▶ Work order
Return every line of the records below verbatim, with no pictures in the copy.

▶ Supplied data
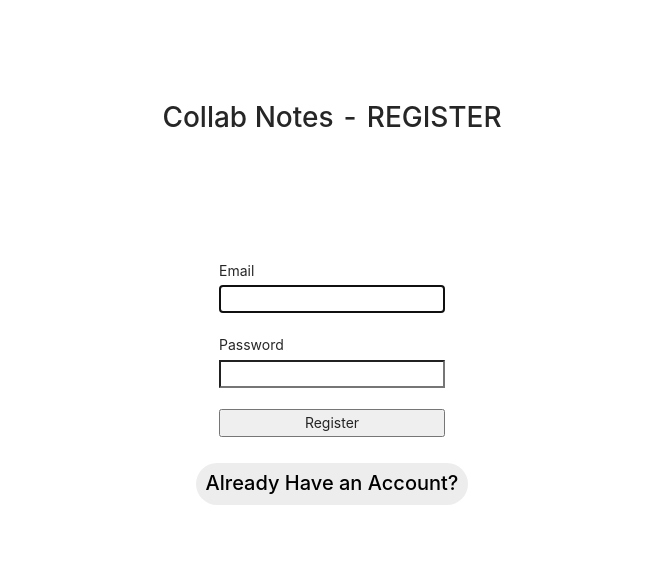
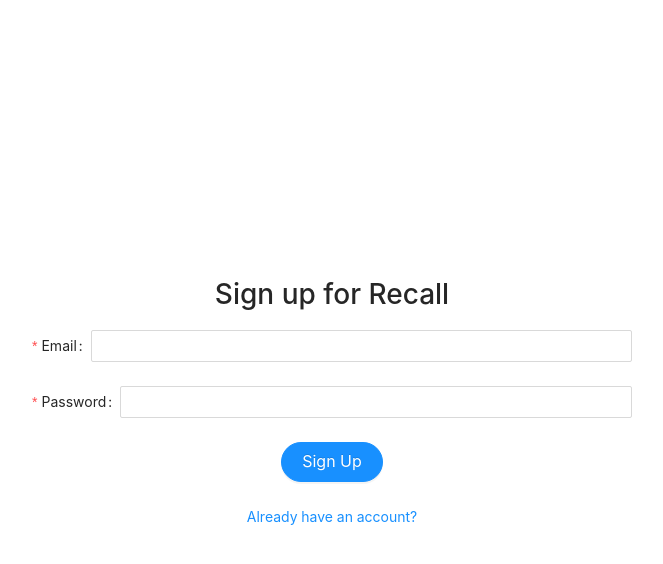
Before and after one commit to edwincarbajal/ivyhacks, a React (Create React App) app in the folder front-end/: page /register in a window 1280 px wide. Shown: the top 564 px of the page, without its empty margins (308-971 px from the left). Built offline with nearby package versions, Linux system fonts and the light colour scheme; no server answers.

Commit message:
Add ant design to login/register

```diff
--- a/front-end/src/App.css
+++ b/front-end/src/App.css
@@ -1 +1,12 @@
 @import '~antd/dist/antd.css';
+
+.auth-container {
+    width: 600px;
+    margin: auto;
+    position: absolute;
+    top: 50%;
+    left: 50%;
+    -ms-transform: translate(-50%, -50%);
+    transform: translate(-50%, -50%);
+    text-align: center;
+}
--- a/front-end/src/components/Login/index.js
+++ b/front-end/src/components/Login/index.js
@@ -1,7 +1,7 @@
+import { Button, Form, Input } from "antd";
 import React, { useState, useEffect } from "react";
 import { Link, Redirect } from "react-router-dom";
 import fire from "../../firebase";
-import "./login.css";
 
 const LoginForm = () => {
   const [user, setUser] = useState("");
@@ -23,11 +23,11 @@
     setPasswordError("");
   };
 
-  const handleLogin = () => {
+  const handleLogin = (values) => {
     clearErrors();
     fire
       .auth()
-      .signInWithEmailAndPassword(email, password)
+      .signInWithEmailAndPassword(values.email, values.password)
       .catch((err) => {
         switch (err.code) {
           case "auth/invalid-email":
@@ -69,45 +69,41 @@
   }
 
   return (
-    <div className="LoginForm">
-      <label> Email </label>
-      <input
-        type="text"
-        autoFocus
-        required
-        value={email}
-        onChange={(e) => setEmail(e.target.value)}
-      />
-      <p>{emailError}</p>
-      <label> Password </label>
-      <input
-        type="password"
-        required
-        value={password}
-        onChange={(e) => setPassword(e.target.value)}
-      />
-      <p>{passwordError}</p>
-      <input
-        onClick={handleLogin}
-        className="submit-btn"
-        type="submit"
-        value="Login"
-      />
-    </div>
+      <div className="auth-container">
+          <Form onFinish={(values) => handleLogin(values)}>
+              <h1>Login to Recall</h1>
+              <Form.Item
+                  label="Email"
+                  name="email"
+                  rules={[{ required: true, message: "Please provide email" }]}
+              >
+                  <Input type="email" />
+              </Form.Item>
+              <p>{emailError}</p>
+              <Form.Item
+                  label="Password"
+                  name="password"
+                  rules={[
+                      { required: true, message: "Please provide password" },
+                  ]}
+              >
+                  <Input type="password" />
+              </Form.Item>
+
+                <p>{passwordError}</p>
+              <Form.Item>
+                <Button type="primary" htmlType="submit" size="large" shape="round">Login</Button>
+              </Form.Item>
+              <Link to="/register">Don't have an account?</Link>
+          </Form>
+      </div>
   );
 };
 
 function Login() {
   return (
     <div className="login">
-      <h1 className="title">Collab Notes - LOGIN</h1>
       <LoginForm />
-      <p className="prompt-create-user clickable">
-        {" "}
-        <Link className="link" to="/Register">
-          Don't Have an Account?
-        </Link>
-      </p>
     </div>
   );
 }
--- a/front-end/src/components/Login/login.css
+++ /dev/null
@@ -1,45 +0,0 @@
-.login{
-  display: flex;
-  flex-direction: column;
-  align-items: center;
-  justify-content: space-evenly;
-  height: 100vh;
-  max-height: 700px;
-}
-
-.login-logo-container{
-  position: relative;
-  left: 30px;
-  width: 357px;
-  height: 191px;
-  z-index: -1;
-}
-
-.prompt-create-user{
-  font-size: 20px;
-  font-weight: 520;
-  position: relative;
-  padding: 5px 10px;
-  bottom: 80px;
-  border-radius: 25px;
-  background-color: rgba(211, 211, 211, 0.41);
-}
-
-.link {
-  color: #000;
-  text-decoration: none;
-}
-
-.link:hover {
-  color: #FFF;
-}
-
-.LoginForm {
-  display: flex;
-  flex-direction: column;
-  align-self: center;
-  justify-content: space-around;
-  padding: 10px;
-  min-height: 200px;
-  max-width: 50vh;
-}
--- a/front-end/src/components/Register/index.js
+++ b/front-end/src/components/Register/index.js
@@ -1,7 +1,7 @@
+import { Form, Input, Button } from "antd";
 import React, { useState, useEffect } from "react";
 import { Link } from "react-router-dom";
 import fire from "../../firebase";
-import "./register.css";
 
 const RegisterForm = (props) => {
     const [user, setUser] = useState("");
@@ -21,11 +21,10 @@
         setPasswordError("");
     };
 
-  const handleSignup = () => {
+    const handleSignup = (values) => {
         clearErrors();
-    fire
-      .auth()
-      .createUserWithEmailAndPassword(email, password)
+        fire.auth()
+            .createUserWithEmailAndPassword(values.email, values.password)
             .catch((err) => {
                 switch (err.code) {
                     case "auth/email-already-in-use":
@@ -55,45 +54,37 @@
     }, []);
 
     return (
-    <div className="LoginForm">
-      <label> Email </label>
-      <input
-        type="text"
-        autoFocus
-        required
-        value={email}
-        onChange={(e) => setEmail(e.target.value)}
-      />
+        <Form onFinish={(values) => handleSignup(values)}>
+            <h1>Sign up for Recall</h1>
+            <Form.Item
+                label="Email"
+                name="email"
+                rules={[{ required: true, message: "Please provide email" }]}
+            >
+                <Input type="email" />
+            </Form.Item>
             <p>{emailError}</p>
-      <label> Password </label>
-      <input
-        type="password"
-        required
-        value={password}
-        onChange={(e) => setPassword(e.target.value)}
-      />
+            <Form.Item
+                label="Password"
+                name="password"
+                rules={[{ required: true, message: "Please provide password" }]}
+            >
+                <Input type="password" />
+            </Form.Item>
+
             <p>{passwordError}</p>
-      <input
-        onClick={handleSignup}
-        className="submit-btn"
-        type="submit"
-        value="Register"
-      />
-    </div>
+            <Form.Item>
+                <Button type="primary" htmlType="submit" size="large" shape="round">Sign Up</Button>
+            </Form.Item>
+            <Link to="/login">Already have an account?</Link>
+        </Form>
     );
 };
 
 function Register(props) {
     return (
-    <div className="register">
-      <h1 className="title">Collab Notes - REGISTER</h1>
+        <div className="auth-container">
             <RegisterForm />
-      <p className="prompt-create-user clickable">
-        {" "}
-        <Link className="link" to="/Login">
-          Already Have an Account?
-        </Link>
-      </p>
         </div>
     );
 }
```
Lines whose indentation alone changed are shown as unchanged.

▶ Finished exercise
Before and after one commit to edwincarbajal/ivyhacks, a React (Create React App) app in the folder front-end/: page /register in a window 1280 px wide. Shown: the top 564 px of the page, without its empty margins (308-971 px from the left). Built offline with nearby package versions, Linux system fonts and the light colour scheme; no server answers.

Commit message:
Add ant design to login/register

```diff
--- a/front-end/src/App.css
+++ b/front-end/src/App.css
@@ -1 +1,12 @@
 @import '~antd/dist/antd.css';
+
+.auth-container {
+    width: 600px;
+    margin: auto;
+    position: absolute;
+    top: 50%;
+    left: 50%;
+    -ms-transform: translate(-50%, -50%);
+    transform: translate(-50%, -50%);
+    text-align: center;
+}
--- a/front-end/src/components/Login/index.js
+++ b/front-end/src/components/Login/index.js
@@ -1,7 +1,7 @@
+import { Button, Form, Input } from "antd";
 import React, { useState, useEffect } from "react";
 import { Link, Redirect } from "react-router-dom";
 import fire from "../../firebase";
-import "./login.css";
 
 const LoginForm = () => {
   const [user, setUser] = useState("");
@@ -23,11 +23,11 @@
     setPasswordError("");
   };
 
-  const handleLogin = () => {
+  const handleLogin = (values) => {
     clearErrors();
     fire
       .auth()
-      .signInWithEmailAndPassword(email, password)
+      .signInWithEmailAndPassword(values.email, values.password)
       .catch((err) => {
         switch (err.code) {
           case "auth/invalid-email":
@@ -69,45 +69,41 @@
   }
 
   return (
-    <div className="LoginForm">
-      <label> Email </label>
-      <input
-        type="text"
-        autoFocus
-        required
-        value={email}
-        onChange={(e) => setEmail(e.target.value)}
-      />
-      <p>{emailError}</p>
-      <label> Password </label>
-      <input
-        type="password"
-        required
-        value={password}
-        onChange={(e) => setPassword(e.target.value)}
-      />
-      <p>{passwordError}</p>
-      <input
-        onClick={handleLogin}
-        className="submit-btn"
-        type="submit"
-        value="Login"
-      />
-    </div>
+      <div className="auth-container">
+          <Form onFinish={(values) => handleLogin(values)}>
+              <h1>Login to Recall</h1>
+              <Form.Item
+                  label="Email"
+                  name="email"
+                  rules={[{ required: true, message: "Please provide email" }]}
+              >
+                  <Input type="email" />
+              </Form.Item>
+              <p>{emailError}</p>
+              <Form.Item
+                  label="Password"
+                  name="password"
+                  rules={[
+                      { required: true, message: "Please provide password" },
+                  ]}
+              >
+                  <Input type="password" />
+              </Form.Item>
+
+                <p>{passwordError}</p>
+              <Form.Item>
+                <Button type="primary" htmlType="submit" size="large" shape="round">Login</Button>
+              </Form.Item>
+              <Link to="/register">Don't have an account?</Link>
+          </Form>
+      </div>
   );
 };
 
 function Login() {
   return (
     <div className="login">
-      <h1 className="title">Collab Notes - LOGIN</h1>
       <LoginForm />
-      <p className="prompt-create-user clickable">
-        {" "}
-        <Link className="link" to="/Register">
-          Don't Have an Account?
-        </Link>
-      </p>
     </div>
   );
 }
--- a/front-end/src/components/Login/login.css
+++ /dev/null
@@ -1,45 +0,0 @@
-.login{
-  display: flex;
-  flex-direction: column;
-  align-items: center;
-  justify-content: space-evenly;
-  height: 100vh;
-  max-height: 700px;
-}
-
-.login-logo-container{
-  position: relative;
-  left: 30px;
-  width: 357px;
-  height: 191px;
-  z-index: -1;
-}
-
-.prompt-create-user{
-  font-size: 20px;
-  font-weight: 520;
-  position: relative;
-  padding: 5px 10px;
-  bottom: 80px;
-  border-radius: 25px;
-  background-color: rgba(211, 211, 211, 0.41);
-}
-
-.link {
-  color: #000;
-  text-decoration: none;
-}
-
-.link:hover {
-  color: #FFF;
-}
-
-.LoginForm {
-  display: flex;
-  flex-direction: column;
-  align-self: center;
-  justify-content: space-around;
-  padding: 10px;
-  min-height: 200px;
-  max-width: 50vh;
-}
--- a/front-end/src/components/Register/index.js
+++ b/front-end/src/components/Register/index.js
@@ -1,7 +1,7 @@
+import { Form, Input, Button } from "antd";
 import React, { useState, useEffect } from "react";
 import { Link } from "react-router-dom";
 import fire from "../../firebase";
-import "./register.css";
 
 const RegisterForm = (props) => {
     const [user, setUser] = useState("");
@@ -21,11 +21,10 @@
         setPasswordError("");
     };
 
-  const handleSignup = () => {
+    const handleSignup = (values) => {
         clearErrors();
-    fire
-      .auth()
-      .createUserWithEmailAndPassword(email, password)
+        fire.auth()
+            .createUserWithEmailAndPassword(values.email, values.password)
             .catch((err) => {
                 switch (err.code) {
                     case "auth/email-already-in-use":
@@ -55,45 +54,37 @@
     }, []);
 
     return (
-    <div className="LoginForm">
-      <label> Email </label>
-      <input
-        type="text"
-        autoFocus
-        required
-        value={email}
-        onChange={(e) => setEmail(e.target.value)}
-      />
+        <Form onFinish={(values) => handleSignup(values)}>
+            <h1>Sign up for Recall</h1>
+            <Form.Item
+                label="Email"
+                name="email"
+                rules={[{ required: true, message: "Please provide email" }]}
+            >
+                <Input type="email" />
+            </Form.Item>
             <p>{emailError}</p>
-      <label> Password </label>
-      <input
-        type="password"
-        required
-        value={password}
-        onChange={(e) => setPassword(e.target.value)}
-      />
+            <Form.Item
+                label="Password"
+                name="password"
+                rules={[{ required: true, message: "Please provide password" }]}
+            >
+                <Input type="password" />
+            </Form.Item>
+
             <p>{passwordError}</p>
-      <input
-        onClick={handleSignup}
-        className="submit-btn"
-        type="submit"
-        value="Register"
-      />
-    </div>
+            <Form.Item>
+                <Button type="primary" htmlType="submit" size="large" shape="round">Sign Up</Button>
+            </Form.Item>
+            <Link to="/login">Already have an account?</Link>
+        </Form>
     );
 };
 
 function Register(props) {
     return (
-    <div className="register">
-      <h1 className="title">Collab Notes - REGISTER</h1>
+        <div className="auth-container">
             <RegisterForm />
-      <p className="prompt-create-user clickable">
-        {" "}
-        <Link className="link" to="/Login">
-          Already Have an Account?
-        </Link>
-      </p>
         </div>
     );
 }
```
Lines whose indentation alone changed are shown as unchanged.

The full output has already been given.